▶ _Try it_: For this exercise, write out each entry below exactly, omitting the images.
[Available records — start]
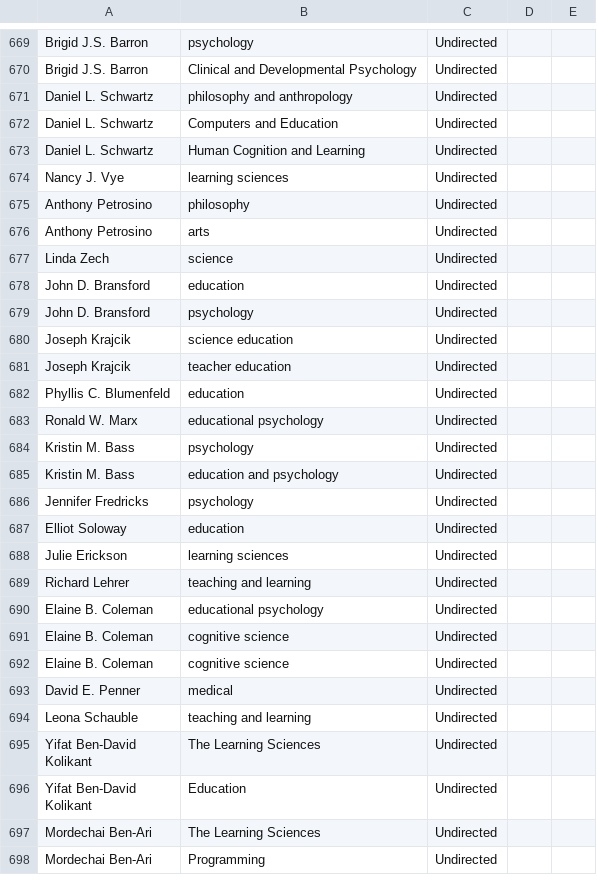
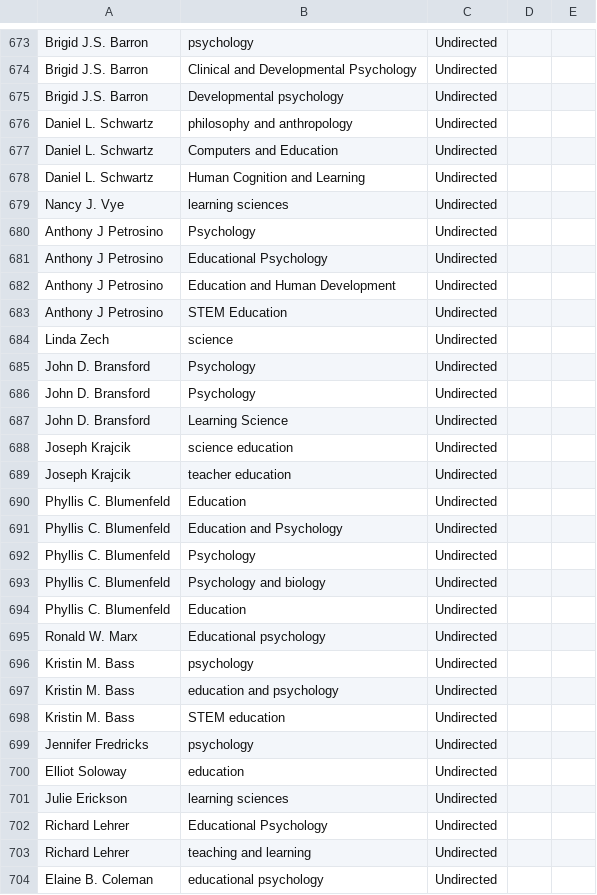
Before and after one commit to JingjingBNU/The-Learning-Sciences, a CSV file: data/edgelist.csv, drawn as a sheet; only a part is shown, gaps mark what is left out; the shorter side is filled out with more unchanged rows; the diff covers the shown part only.

Commit message:
Update edgelist.csv
我是路瑶，我所做的工作有：
1. 我增加了660行Cindy E. Hmelo的教育背景和工作方向。
2. 更新了666行Jeremy Roschelle的资料
3. 增加了672行Brigid J.S. Barron现在的工作方向（Developmental Psychology）
4. 680行，哲学和艺术背景更新为心理、教育（STEM），师兄师姐当时应该是找错人了
5. 更新了685行，John D. Bransford的背景
6. 补充了690行Phyllis C. Blumenfeld的背景
7. 补充了696行Kristin的现在方向：STEM Education
8. 补充了702行Richard的教育背景
9. 补充了708行Leona Schauble的教育背景

```diff
--- a/data/edgelist.csv
+++ b/data/edgelist.csv
@@ -670,2 +674,3 @@ Brigid J.S. Barron,psychology,Undirected
 Brigid J.S. Barron,Clinical and Developmental Psychology,Undirected
+Brigid J.S. Barron,Developmental psychology,Undirected
 Daniel L. Schwartz,philosophy and anthropology,Undirected
@@ -674,13 +679,21 @@ Daniel L. Schwartz,Human Cognition and Learning,Undirected
 Nancy J. Vye,learning sciences,Undirected
-Anthony Petrosino,philosophy,Undirected
-Anthony Petrosino,arts,Undirected
+Anthony J Petrosino,Psychology,Undirected
+Anthony J Petrosino,Educational Psychology,Undirected
+Anthony J Petrosino,Education and Human Development,Undirected
+Anthony J Petrosino,STEM Education,Undirected
 Linda Zech,science,Undirected
-John D. Bransford,education,Undirected
-John D. Bransford,psychology,Undirected
+John D. Bransford,Psychology,Undirected
+John D. Bransford,Psychology,Undirected
+John D. Bransford,Learning Science,Undirected
 Joseph Krajcik,science education,Undirected
 Joseph Krajcik,teacher education,Undirected
-Phyllis C. Blumenfeld,education,Undirected
-Ronald W. Marx,educational psychology,Undirected
+Phyllis C. Blumenfeld,Education,Undirected
+Phyllis C. Blumenfeld,Education and Psychology,Undirected
+Phyllis C. Blumenfeld,Psychology,Undirected
+Phyllis C. Blumenfeld,Psychology and biology,Undirected
+Phyllis C. Blumenfeld,Education,Undirected
+Ronald W. Marx,Educational psychology,Undirected
 Kristin M. Bass,psychology,Undirected
 Kristin M. Bass,education and psychology,Undirected
+Kristin M. Bass,STEM education,Undirected
 Jennifer Fredricks,psychology,Undirected
@@ -688,2 +701,3 @@ Elliot Soloway,education,Undirected
 Julie Erickson,learning sciences,Undirected
+Richard Lehrer,Educational Psychology,Undirected
 Richard Lehrer,teaching and learning,Undirected
```
Also changed, not shown: 7 added rows and 3 edited cells elsewhere in this file.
[Available records — finish]
▶ _Result for this task_:
Before and after one commit to JingjingBNU/The-Learning-Sciences, a CSV file: data/edgelist.csv, drawn as a sheet; only a part is shown, gaps mark what is left out; the shorter side is filled out with more unchanged rows; the diff covers the shown part only.

Commit message:
Update edgelist.csv
我是路瑶，我所做的工作有：
1. 我增加了660行Cindy E. Hmelo的教育背景和工作方向。
2. 更新了666行Jeremy Roschelle的资料
3. 增加了672行Brigid J.S. Barron现在的工作方向（Developmental Psychology）
4. 680行，哲学和艺术背景更新为心理、教育（STEM），师兄师姐当时应该是找错人了
5. 更新了685行，John D. Bransford的背景
6. 补充了690行Phyllis C. Blumenfeld的背景
7. 补充了696行Kristin的现在方向：STEM Education
8. 补充了702行Richard的教育背景
9. 补充了708行Leona Schauble的教育背景

```diff
--- a/data/edgelist.csv
+++ b/data/edgelist.csv
@@ -670,2 +674,3 @@ Brigid J.S. Barron,psychology,Undirected
 Brigid J.S. Barron,Clinical and Developmental Psychology,Undirected
+Brigid J.S. Barron,Developmental psychology,Undirected
 Daniel L. Schwartz,philosophy and anthropology,Undirected
@@ -674,13 +679,21 @@ Daniel L. Schwartz,Human Cognition and Learning,Undirected
 Nancy J. Vye,learning sciences,Undirected
-Anthony Petrosino,philosophy,Undirected
-Anthony Petrosino,arts,Undirected
+Anthony J Petrosino,Psychology,Undirected
+Anthony J Petrosino,Educational Psychology,Undirected
+Anthony J Petrosino,Education and Human Development,Undirected
+Anthony J Petrosino,STEM Education,Undirected
 Linda Zech,science,Undirected
-John D. Bransford,education,Undirected
-John D. Bransford,psychology,Undirected
+John D. Bransford,Psychology,Undirected
+John D. Bransford,Psychology,Undirected
+John D. Bransford,Learning Science,Undirected
 Joseph Krajcik,science education,Undirected
 Joseph Krajcik,teacher education,Undirected
-Phyllis C. Blumenfeld,education,Undirected
-Ronald W. Marx,educational psychology,Undirected
+Phyllis C. Blumenfeld,Education,Undirected
+Phyllis C. Blumenfeld,Education and Psychology,Undirected
+Phyllis C. Blumenfeld,Psychology,Undirected
+Phyllis C. Blumenfeld,Psychology and biology,Undirected
+Phyllis C. Blumenfeld,Education,Undirected
+Ronald W. Marx,Educational psychology,Undirected
 Kristin M. Bass,psychology,Undirected
 Kristin M. Bass,education and psychology,Undirected
+Kristin M. Bass,STEM education,Undirected
 Jennifer Fredricks,psychology,Undirected
@@ -688,2 +701,3 @@ Elliot Soloway,education,Undirected
 Julie Erickson,learning sciences,Undirected
+Richard Lehrer,Educational Psychology,Undirected
 Richard Lehrer,teaching and learning,Undirected
```
Also changed, not shown: 7 added rows and 3 edited cells elsewhere in this file.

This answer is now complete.